Nepal, business got impacted by VCTS implementation. VCTS is called vehicle consignment tracking system (sic) [vehicle and consignment tracking system]. It's called -- it's the likes of e-way bill conformance here where all the intermediaries when they are shipping goods have to divulge their VAT and PAN numbers. And a lot of people sitting on stock have bought the goods, not declaring their VAT and PAN. So the business came to a standstill for almost 1.5 months, but it's limping back to normalcy as we go forward. So I think in the month of October, we have seen good sales in Nepal, and we should recover very soon.
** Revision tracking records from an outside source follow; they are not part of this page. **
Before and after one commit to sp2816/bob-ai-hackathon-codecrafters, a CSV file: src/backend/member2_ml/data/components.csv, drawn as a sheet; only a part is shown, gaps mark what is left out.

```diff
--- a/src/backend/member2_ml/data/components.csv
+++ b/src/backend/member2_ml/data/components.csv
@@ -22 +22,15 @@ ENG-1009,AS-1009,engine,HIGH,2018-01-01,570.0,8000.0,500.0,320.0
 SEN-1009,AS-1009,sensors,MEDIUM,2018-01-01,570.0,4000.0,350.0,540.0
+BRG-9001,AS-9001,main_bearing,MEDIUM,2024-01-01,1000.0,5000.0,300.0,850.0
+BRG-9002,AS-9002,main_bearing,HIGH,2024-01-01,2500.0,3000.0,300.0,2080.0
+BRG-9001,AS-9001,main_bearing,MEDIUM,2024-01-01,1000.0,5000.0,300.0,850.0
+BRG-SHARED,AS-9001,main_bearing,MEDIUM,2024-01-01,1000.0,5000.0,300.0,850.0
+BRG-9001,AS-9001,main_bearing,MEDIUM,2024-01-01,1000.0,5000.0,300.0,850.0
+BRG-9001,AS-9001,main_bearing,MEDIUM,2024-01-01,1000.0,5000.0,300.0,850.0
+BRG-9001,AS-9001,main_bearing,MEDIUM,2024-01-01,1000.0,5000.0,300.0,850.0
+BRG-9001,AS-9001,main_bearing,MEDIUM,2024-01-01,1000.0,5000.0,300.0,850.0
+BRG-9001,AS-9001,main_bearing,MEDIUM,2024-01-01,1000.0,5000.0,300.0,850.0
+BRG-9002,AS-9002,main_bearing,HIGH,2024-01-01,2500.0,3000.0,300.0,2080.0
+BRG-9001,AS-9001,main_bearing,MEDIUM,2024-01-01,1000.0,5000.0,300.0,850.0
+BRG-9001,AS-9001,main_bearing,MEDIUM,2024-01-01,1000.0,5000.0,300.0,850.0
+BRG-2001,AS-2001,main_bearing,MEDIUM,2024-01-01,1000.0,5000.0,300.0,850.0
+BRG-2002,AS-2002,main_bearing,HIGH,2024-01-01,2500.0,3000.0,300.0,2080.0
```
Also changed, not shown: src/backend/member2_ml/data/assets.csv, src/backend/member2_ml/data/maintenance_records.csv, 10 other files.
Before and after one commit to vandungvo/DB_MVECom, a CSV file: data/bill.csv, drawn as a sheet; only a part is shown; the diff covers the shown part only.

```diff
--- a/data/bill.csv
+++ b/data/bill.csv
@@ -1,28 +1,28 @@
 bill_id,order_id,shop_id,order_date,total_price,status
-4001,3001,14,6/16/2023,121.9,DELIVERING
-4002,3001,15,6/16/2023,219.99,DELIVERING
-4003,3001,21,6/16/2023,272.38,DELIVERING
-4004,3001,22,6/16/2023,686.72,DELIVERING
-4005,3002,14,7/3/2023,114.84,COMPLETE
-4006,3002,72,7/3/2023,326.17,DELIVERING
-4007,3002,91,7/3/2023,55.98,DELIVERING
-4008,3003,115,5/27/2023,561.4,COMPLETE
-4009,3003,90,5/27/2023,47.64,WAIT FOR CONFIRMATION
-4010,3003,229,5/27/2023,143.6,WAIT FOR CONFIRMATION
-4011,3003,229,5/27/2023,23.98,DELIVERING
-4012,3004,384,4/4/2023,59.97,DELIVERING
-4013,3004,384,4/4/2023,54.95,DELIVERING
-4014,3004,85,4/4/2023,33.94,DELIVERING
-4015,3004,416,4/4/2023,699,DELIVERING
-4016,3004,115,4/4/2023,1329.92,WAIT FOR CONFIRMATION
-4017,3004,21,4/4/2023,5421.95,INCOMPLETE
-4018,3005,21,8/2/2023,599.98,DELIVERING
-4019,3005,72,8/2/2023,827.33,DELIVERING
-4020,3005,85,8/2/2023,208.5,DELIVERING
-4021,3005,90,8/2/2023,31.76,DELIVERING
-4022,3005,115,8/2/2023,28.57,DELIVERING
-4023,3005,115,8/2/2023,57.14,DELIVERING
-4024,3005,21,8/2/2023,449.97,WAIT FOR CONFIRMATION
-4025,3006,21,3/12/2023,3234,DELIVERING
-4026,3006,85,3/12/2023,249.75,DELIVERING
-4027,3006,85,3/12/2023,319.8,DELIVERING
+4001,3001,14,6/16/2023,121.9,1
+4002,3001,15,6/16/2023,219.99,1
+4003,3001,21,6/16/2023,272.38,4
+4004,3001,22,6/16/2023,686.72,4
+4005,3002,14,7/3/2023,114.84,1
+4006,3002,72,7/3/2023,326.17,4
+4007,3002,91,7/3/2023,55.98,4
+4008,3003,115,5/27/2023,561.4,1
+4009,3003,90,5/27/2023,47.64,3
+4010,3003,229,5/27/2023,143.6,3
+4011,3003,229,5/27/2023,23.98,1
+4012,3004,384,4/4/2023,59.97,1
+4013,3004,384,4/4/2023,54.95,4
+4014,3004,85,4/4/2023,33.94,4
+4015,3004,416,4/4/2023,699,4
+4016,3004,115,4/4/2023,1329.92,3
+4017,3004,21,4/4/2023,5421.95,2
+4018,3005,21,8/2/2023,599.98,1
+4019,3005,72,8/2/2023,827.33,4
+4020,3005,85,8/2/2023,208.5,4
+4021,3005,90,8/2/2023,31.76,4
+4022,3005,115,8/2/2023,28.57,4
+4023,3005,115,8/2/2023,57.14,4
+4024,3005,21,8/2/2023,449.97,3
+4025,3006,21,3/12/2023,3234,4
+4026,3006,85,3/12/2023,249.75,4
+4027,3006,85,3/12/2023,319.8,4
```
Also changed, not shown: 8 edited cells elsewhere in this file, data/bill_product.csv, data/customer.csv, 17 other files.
These are teething problems like we faced in India during GST implementation, so is the case in Nepal now for us. So excluding Nepal, our International Business clocked a growth of 8.5%. Nepal declined by 35%. And in Bangladesh also, we faced some few issues of infiltration of stocks from Calcutta to Dhaka, and wholesale got impacted because of rate issues, which are internal hygiene issues, because we operated some schemes in India, which were not there in Bangladesh, so stock infiltrated from one area to the other, which we are correcting very soon.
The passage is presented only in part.